▸ **Data extract**:
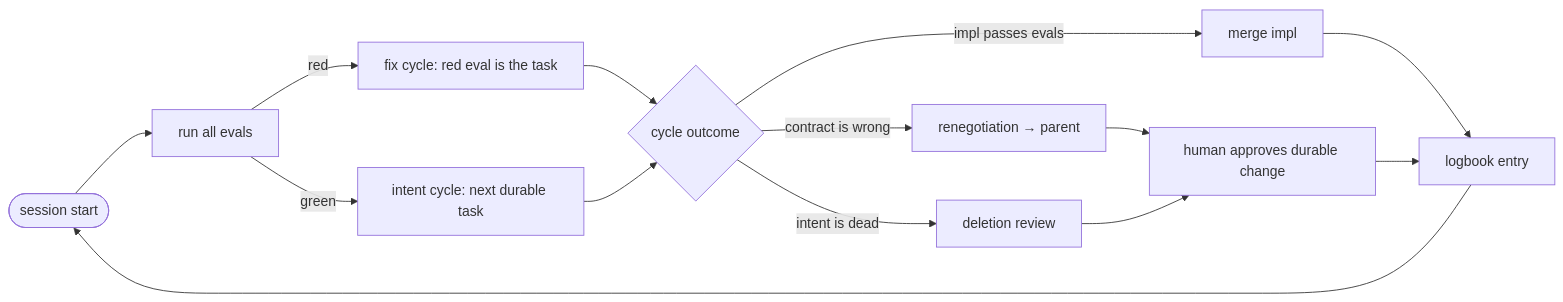
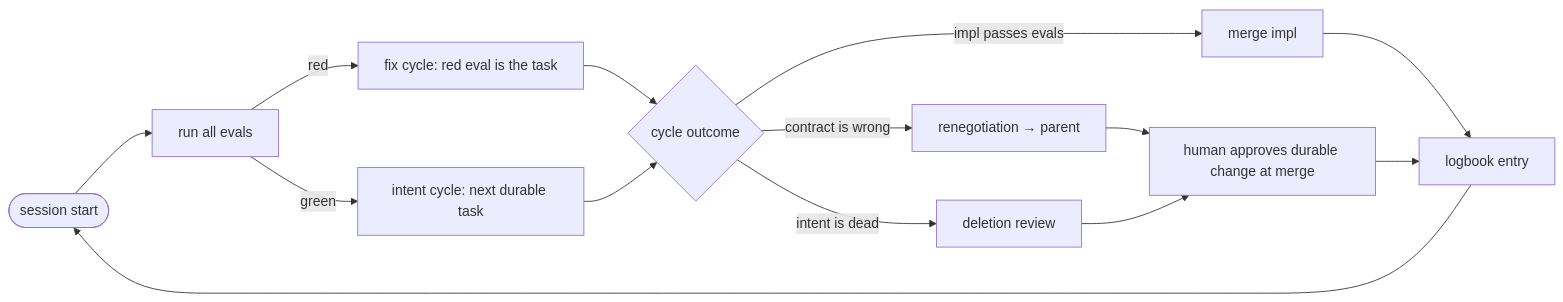
One commit to celom/hal changed the diagram in docs/rationale.md. Above: the diagram before and after it, drawn with Mermaid. The commit also changed 8 other files, not shown here.

Commit message:
meta: switch git flow from approve/accept commits to branch merges

````diff
--- a/docs/rationale.md
+++ b/docs/rationale.md
@@ -43,16 +43,16 @@
 ```mermaid
 flowchart LR
     S([session start]) --> E[run all evals]
     E -->|red| F[fix cycle: red eval is the task]
     E -->|green| I[intent cycle: next durable task]
     F --> O{cycle outcome}
     I --> O
     O -->|impl passes evals| M[merge impl]
     O -->|contract is wrong| R[renegotiation → parent]
     O -->|intent is dead| A[deletion review]
-    R --> H[human approves durable change]
+    R --> H[human approves durable change at merge]
     A --> H
     M --> N[logbook entry]
     H --> N
     N --> S
 ```
````
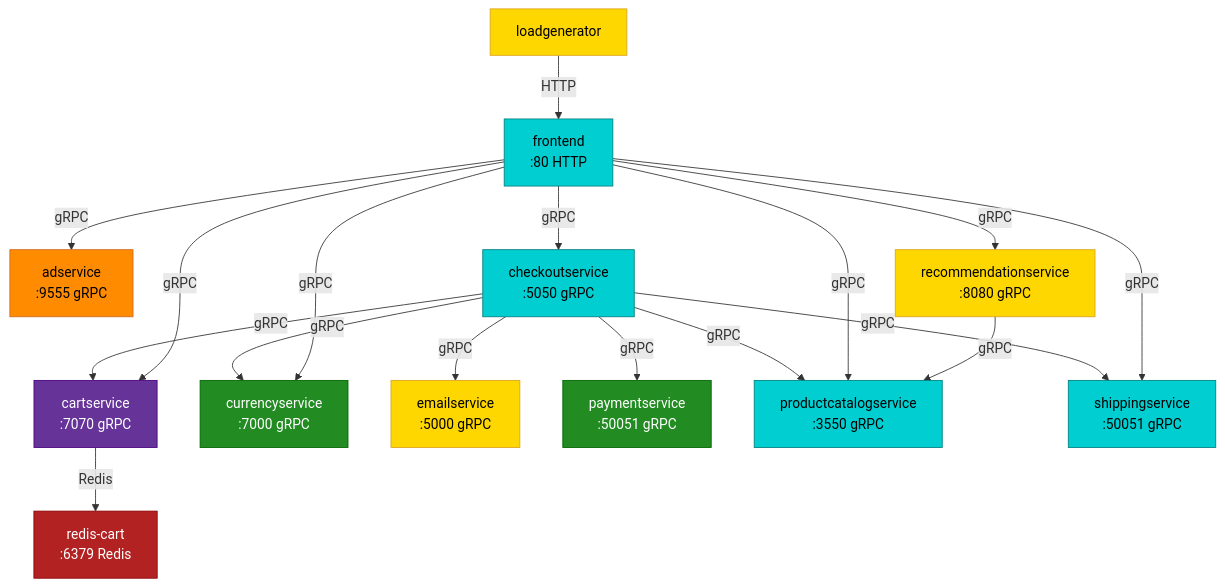
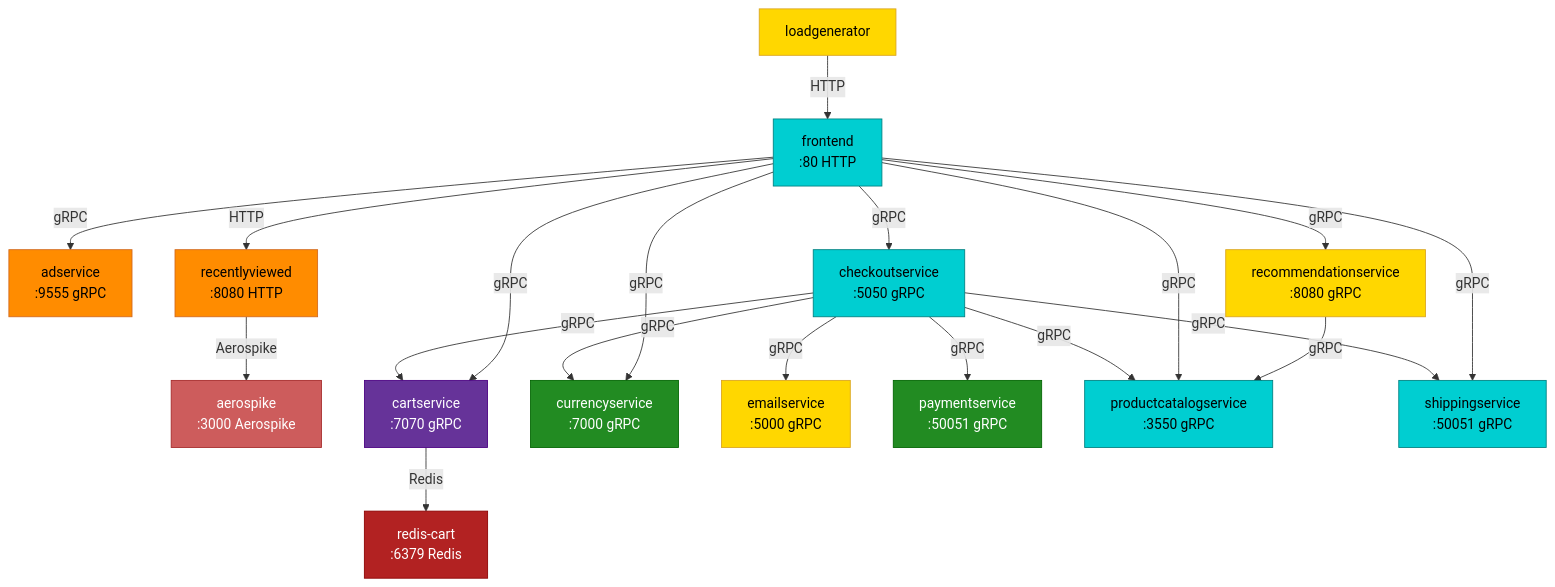
Before and after one commit to open-telemetry/opentelemetry-ebpf-instrumentation: the diagram in examples/store-demo/ARCHITECTURE.md, drawn with Mermaid. The commit also changed other lines of this file and 12 other files, not shown here.

Commit message:
store-demo: add an Aerospike-backed recentlyviewed service (#3228)

````diff
--- a/examples/store-demo/ARCHITECTURE.md
+++ b/examples/store-demo/ARCHITECTURE.md
@@ -19,46 +19,52 @@
 ```mermaid
 graph TD
     adservice["adservice<br/>:9555 gRPC"]
+    aerospike["aerospike<br/>:3000 Aerospike"]
     cartservice["cartservice<br/>:7070 gRPC"]
     checkoutservice["checkoutservice<br/>:5050 gRPC"]
     currencyservice["currencyservice<br/>:7000 gRPC"]
     emailservice["emailservice<br/>:5000 gRPC"]
     frontend["frontend<br/>:80 HTTP"]
     loadgenerator["loadgenerator"]
     paymentservice["paymentservice<br/>:50051 gRPC"]
     productcatalogservice["productcatalogservice<br/>:3550 gRPC"]
+    recentlyviewed["recentlyviewed<br/>:8080 HTTP"]
     recommendationservice["recommendationservice<br/>:8080 gRPC"]
     redis_cart["redis-cart<br/>:6379 Redis"]
     shippingservice["shippingservice<br/>:50051 gRPC"]
 
     cartservice -->|Redis| redis_cart
     checkoutservice -->|gRPC| cartservice
     checkoutservice -->|gRPC| currencyservice
     checkoutservice -->|gRPC| emailservice
     checkoutservice -->|gRPC| paymentservice
     checkoutservice -->|gRPC| productcatalogservice
     checkoutservice -->|gRPC| shippingservice
     frontend -->|gRPC| adservice
     frontend -->|gRPC| cartservice
     frontend -->|gRPC| checkoutservice
     frontend -->|gRPC| currencyservice
     frontend -->|gRPC| productcatalogservice
+    frontend -->|HTTP| recentlyviewed
     frontend -->|gRPC| recommendationservice
     frontend -->|gRPC| shippingservice
     loadgenerator -->|HTTP| frontend
+    recentlyviewed -->|Aerospike| aerospike
     recommendationservice -->|gRPC| productcatalogservice
 
     classDef go fill:darkturquoise,stroke:teal,color:black;
     classDef python fill:gold,stroke:goldenrod,color:black;
     classDef nodejs fill:forestgreen,stroke:darkgreen,color:white;
     classDef dotnet fill:rebeccapurple,stroke:indigo,color:white;
     classDef java fill:darkorange,stroke:chocolate,color:black;
     classDef datastore fill:firebrick,stroke:darkred,color:white;
+    classDef datastore_aerospike fill:indianred,stroke:brown,color:white;
 
     class checkoutservice,frontend,productcatalogservice,shippingservice go;
     class emailservice,loadgenerator,recommendationservice python;
     class currencyservice,paymentservice nodejs;
     class cartservice dotnet;
-    class adservice java;
+    class adservice,recentlyviewed java;
     class redis_cart datastore;
+    class aerospike datastore_aerospike;
 ```
````
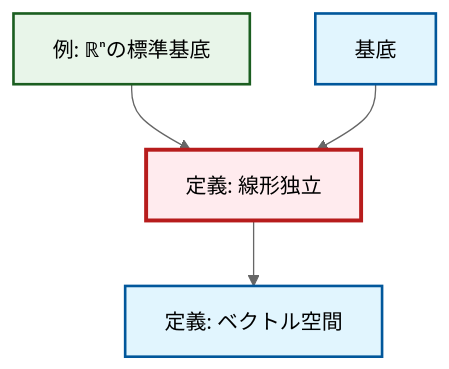
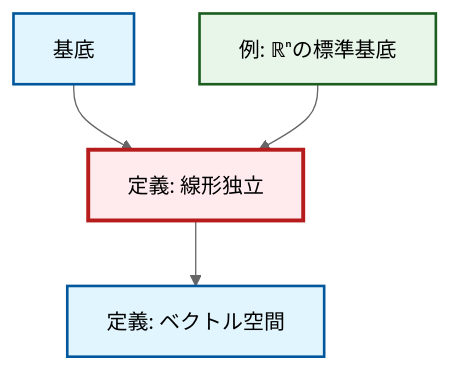
One commit to RK0429/ModernMath changed the diagram in content/ja/algebra/def-linear-independence.qmd. Above: the diagram before and after it, drawn with Mermaid (neutral theme). The commit also changed other lines of this file and 328 other files, not shown here.

````diff
--- a/content/ja/algebra/def-linear-independence.qmd
+++ b/content/ja/algebra/def-linear-independence.qmd
@@ -46,20 +46,20 @@
 ```{mermaid}
 %%| fig-cap: "ローカル依存関係グラフ"
 graph TD
     classDef definition fill:#e1f5fe,stroke:#01579b,stroke-width:2px
     classDef theorem fill:#f3e5f5,stroke:#4a148c,stroke-width:2px
     classDef axiom fill:#fff3e0,stroke:#e65100,stroke-width:2px
     classDef example fill:#e8f5e9,stroke:#1b5e20,stroke-width:2px
     classDef current fill:#ffebee,stroke:#b71c1c,stroke-width:3px
+    def-linear-independence["定義: 線形独立"]:::definition
     ex-standard-basis-rn["例: ℝⁿの標準基底"]:::example
-    def-linear-independence["定義: 線形独立"]:::definition
+    def-basis["基底"]:::definition
     def-vector-space["定義: ベクトル空間"]:::definition
-    def-basis["基底"]:::definition
+    def-basis --> def-linear-independence
     ex-standard-basis-rn --> def-linear-independence
-    def-basis --> def-linear-independence
     def-linear-independence --> def-vector-space
     class def-linear-independence current
     click ex-standard-basis-rn "ex-standard-basis-rn.html" "ℝⁿの標準基底の例へ"
+    click def-basis "def-basis.html" "基底へ"
     click def-vector-space "def-vector-space.html" "ベクトル空間の定義へ"
-    click def-basis "def-basis.html" "基底へ"
 ```
````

▸ **Exercise prompt**:
On how many lines of the data does "linear" appear? Give only that number.

▸ **Expected output**:
10